Smoke/Laser Microphone Captures “Pure Sound” With No Interference
Technological advances have brought audio recording a long way over the past several decades, but, as with so many things,...
Technological advances have brought audio recording a long way over the past several decades, but, as with so many things, microphone recording is limited by the very technology that has pushed it forward. In this particular case, that limit is the diaphragm that converts sound into electrical signals by measuring vibrations made by incoming sound waves. Because each diaphragm has its own characteristics, all microphones are not created equal; and because the sound waves are converted by these diaphragms, there is always some degree of mechanical interference with the sound.
Enter digital audio innovator David Schwartz’s Laser-Accurate microphone. Using a laser to measure the deflections that sound waves make as they travel through a steady stream of smoke, this wholly new type of mike eliminates virtually all mechanical interference with the sound. That means crisper recordings, and more consistent sound quality coming out of the studio, though right now the device is still but a rough prototype in the lab.
Schwartz, the inventor of the mp3 format, is no stranger to pushing the technological envelope, but in this case the mechanics of his device are fairly simple and derived from existing technologies. A steady stream of smoke passes through a cylinder with holes drilled near the top where sound waves can enter. Intersecting the point where sound meets smoke is a laser beam that can detect movements in the individual smoke particles. As the particles are nearly weightless, they will more closely form to the original sound waves than an electronic diaphragm will. And presto: better sound quality, better consistency.
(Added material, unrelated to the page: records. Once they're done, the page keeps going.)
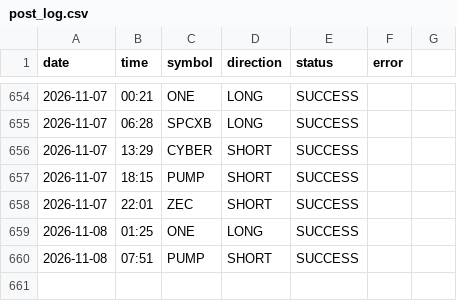
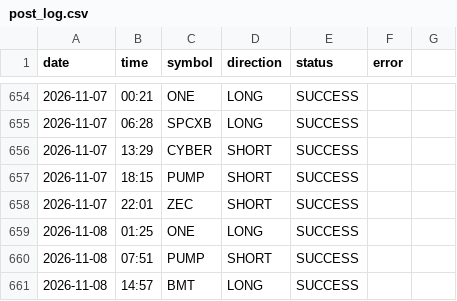
Before and after one commit to ali4asimb-cmyk/square.space.bot, a CSV file: post_log.csv, drawn as a sheet; only a part is shown, gaps mark what is left out.

```diff
--- a/post_log.csv
+++ b/post_log.csv
@@ -660 +660,2 @@ date,time,symbol,direction,status,error
 2026-11-08,07:51,PUMP,SHORT,SUCCESS,
+2026-11-08,14:57,BMT,LONG,SUCCESS,
```
Also changed, not shown: 1 other file.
Naturally, as you can see from the videos, Kanye won’t be snatching a hand-held version of this technology from anyone for quite a while. But for studio recording, the concept is quite feasible. Schwartz hopes to show off a second, better-sounding prototype next month.